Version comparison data
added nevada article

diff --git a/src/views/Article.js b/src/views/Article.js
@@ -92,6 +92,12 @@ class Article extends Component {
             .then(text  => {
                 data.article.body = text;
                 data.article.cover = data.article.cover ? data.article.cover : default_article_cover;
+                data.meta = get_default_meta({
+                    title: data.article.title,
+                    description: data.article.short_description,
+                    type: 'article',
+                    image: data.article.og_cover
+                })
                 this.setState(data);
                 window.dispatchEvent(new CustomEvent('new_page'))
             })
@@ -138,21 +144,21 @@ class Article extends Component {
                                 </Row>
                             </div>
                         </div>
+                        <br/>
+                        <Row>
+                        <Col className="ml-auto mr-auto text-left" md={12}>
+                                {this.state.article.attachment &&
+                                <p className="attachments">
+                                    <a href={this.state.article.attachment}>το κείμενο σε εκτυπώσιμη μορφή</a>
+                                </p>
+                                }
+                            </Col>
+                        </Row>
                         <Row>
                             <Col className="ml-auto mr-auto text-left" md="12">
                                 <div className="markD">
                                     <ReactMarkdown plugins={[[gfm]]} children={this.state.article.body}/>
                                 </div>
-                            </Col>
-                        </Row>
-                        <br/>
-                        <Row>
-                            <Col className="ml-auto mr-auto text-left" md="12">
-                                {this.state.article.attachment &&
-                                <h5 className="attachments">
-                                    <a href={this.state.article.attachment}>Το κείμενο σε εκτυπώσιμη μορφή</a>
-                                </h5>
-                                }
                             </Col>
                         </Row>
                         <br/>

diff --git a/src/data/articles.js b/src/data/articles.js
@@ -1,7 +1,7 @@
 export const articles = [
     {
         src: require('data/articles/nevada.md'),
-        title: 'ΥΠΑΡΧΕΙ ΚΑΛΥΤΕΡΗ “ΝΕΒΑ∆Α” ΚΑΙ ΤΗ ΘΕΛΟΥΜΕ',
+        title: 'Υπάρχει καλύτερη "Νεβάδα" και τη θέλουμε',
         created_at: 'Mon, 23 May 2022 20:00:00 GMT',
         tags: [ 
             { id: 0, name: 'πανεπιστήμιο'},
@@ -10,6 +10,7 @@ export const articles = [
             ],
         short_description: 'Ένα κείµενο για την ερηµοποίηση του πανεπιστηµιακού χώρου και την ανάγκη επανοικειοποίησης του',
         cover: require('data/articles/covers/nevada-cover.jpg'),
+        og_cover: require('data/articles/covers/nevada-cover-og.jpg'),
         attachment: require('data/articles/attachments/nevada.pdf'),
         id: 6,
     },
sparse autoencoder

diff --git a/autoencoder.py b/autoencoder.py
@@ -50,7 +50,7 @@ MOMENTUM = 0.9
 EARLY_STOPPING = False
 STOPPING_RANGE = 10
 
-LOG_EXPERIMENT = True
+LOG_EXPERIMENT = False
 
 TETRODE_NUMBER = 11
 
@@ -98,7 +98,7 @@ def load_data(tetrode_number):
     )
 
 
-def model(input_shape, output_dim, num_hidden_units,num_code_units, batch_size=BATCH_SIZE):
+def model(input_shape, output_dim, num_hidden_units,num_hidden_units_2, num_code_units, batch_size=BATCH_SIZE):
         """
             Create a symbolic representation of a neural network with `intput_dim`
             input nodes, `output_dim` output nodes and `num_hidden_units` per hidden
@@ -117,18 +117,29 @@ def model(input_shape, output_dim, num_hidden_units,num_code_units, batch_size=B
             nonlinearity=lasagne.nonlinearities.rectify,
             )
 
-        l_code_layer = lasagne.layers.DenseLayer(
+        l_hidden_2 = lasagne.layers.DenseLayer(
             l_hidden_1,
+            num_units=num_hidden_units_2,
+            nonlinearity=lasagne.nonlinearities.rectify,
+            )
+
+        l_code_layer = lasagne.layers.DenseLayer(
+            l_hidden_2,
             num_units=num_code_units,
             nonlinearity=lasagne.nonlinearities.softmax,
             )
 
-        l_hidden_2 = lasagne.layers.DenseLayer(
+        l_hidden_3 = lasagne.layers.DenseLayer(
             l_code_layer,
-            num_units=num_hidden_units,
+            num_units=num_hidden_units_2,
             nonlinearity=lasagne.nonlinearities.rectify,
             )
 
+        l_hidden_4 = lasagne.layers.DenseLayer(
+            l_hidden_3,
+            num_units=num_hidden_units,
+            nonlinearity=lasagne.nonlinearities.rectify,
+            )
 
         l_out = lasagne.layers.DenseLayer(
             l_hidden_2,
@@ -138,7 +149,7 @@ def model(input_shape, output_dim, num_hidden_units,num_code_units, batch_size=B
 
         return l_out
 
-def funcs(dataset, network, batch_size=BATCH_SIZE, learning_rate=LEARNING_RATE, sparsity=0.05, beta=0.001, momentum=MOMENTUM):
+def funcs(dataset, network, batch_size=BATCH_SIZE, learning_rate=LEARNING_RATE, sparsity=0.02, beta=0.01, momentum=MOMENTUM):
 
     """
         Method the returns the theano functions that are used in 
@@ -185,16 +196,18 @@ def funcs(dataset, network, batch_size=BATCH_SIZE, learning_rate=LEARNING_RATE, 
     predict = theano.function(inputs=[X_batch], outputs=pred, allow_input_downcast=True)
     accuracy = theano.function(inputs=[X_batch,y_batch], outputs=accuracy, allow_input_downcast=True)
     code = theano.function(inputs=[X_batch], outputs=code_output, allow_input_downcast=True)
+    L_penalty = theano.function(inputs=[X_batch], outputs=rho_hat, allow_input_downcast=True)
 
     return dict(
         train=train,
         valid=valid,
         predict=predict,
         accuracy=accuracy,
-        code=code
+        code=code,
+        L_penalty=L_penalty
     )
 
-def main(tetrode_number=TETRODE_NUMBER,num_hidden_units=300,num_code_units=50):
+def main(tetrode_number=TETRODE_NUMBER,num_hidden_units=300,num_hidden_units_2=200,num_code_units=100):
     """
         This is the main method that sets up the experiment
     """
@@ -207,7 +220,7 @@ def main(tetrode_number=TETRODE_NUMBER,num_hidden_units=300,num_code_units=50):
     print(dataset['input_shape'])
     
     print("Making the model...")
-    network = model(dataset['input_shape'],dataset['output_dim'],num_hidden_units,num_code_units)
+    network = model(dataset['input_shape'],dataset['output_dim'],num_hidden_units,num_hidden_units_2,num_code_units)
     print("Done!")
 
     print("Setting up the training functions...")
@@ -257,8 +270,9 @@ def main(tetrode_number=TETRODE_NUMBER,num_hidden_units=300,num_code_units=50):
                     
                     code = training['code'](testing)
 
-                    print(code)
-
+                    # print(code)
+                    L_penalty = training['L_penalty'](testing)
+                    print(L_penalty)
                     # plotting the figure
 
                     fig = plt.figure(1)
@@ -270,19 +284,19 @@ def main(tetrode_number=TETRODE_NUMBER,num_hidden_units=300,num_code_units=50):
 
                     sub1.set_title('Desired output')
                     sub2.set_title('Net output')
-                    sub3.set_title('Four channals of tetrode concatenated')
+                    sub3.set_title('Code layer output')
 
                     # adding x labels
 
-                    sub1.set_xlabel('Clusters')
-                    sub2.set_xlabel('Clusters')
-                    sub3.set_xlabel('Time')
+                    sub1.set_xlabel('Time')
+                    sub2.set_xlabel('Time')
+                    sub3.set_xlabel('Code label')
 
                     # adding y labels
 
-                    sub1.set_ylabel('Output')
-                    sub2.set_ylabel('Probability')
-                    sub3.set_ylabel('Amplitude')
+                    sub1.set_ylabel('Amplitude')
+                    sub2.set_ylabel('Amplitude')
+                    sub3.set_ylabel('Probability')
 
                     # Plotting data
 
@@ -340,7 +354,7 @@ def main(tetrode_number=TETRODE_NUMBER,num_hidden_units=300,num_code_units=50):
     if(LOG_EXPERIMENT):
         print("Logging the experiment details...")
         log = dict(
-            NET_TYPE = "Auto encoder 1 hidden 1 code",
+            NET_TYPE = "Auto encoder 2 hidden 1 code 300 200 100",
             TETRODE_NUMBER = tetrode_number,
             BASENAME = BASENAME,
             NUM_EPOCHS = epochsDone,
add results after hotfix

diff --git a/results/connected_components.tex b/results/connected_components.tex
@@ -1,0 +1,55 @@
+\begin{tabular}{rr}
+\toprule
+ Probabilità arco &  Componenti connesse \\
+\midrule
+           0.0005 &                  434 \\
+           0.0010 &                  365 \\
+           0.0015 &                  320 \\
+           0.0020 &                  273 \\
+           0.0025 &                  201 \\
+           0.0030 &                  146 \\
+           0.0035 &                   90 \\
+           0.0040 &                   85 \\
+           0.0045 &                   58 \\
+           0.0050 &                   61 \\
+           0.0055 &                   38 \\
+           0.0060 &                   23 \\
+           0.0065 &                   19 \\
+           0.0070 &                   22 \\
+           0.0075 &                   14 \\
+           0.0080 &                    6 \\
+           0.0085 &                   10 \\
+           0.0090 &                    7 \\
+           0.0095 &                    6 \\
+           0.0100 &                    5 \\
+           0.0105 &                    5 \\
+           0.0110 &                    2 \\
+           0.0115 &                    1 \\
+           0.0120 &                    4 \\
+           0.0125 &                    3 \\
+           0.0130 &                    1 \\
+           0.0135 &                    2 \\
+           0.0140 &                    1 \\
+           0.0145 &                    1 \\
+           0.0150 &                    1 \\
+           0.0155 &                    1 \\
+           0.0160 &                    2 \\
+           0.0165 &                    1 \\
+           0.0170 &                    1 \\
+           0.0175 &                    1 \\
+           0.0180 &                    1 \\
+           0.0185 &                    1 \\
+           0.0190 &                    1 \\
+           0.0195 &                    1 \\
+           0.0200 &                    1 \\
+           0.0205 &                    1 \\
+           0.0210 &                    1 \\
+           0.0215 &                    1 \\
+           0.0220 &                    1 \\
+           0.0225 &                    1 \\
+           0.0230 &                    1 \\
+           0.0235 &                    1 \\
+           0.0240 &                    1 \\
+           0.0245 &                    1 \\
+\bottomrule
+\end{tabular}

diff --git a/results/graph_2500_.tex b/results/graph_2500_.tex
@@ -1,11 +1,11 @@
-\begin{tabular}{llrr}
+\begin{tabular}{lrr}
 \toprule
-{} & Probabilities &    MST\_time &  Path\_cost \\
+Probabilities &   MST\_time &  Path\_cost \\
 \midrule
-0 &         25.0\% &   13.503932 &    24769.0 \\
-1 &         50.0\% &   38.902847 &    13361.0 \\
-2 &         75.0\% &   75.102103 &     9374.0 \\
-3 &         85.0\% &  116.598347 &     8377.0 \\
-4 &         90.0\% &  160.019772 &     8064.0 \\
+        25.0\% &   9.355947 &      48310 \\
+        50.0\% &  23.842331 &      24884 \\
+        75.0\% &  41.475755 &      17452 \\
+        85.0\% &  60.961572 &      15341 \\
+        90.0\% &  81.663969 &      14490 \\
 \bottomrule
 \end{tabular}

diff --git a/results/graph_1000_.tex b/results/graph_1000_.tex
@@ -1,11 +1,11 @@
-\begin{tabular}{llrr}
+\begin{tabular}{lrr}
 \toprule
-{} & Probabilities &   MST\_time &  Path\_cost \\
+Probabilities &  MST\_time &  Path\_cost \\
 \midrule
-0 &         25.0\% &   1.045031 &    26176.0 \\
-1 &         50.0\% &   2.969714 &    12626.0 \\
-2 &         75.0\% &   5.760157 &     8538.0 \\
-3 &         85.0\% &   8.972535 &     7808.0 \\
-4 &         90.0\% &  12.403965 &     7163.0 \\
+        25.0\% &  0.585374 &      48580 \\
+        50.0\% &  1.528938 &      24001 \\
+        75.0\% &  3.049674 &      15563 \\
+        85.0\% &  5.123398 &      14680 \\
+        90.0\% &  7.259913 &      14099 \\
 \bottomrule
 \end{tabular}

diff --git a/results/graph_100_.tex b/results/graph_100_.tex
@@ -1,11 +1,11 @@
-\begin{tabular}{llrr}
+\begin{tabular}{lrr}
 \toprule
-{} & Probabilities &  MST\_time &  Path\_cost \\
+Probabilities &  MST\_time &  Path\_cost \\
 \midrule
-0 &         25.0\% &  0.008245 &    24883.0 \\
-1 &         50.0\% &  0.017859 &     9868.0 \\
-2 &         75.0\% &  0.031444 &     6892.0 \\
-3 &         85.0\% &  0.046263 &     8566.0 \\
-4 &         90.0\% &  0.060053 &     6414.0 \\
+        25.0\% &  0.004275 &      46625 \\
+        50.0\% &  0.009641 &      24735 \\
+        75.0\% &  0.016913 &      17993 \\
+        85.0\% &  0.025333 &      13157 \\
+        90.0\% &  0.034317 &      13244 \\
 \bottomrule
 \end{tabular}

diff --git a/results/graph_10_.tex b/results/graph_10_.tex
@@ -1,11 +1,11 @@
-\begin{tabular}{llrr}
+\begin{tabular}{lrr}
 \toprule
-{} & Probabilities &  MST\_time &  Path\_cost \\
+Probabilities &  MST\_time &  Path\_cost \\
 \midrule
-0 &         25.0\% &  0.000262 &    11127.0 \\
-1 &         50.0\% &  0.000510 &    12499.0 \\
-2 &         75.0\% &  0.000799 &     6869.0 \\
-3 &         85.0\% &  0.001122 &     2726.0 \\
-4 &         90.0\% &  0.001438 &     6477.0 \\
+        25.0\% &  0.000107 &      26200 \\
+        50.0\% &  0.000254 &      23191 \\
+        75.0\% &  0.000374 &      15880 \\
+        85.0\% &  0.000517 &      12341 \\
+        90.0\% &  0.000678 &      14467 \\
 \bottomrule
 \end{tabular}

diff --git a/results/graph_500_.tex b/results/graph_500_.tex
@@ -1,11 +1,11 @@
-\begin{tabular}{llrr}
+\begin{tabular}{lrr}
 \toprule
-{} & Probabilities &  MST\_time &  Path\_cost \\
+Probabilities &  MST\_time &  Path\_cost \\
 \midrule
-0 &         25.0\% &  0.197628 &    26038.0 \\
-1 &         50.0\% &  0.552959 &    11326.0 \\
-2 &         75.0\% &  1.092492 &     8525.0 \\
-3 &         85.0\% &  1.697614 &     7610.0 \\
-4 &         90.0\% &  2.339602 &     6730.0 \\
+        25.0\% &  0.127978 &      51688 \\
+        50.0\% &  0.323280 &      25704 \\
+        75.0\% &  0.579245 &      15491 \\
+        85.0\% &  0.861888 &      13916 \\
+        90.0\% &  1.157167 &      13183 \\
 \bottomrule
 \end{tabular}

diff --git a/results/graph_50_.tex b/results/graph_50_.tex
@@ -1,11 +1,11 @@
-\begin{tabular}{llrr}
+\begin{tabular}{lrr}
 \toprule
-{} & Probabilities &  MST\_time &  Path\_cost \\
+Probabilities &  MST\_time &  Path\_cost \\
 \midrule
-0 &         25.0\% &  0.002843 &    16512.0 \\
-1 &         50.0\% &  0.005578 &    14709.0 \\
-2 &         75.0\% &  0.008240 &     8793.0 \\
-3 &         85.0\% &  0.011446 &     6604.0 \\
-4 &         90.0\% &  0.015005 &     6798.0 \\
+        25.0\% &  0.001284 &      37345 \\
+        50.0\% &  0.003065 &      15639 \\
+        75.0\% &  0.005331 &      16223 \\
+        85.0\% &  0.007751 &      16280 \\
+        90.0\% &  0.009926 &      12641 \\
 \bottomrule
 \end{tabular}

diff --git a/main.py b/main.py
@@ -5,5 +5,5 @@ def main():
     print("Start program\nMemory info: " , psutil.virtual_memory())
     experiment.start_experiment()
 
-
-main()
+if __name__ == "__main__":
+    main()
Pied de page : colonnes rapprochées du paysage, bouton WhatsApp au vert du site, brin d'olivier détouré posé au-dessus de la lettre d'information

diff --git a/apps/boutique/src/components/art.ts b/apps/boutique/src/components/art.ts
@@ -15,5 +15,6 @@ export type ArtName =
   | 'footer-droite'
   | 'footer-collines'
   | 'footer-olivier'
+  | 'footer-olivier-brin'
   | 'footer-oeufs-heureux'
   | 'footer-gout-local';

* _TASK DESCRIPTION_:
Look through the records and gather each line with the word "print".

* _SOLUTION FOR THIS PROBLEM_:
     print(dataset['input_shape'])
     print("Making the model...")
     print("Done!")
     print("Setting up the training functions...")
-                    print(code)
+                    # print(code)
+                    print(L_penalty)
         print("Logging the experiment details...")
     print("Start program\nMemory info: " , psutil.virtual_memory())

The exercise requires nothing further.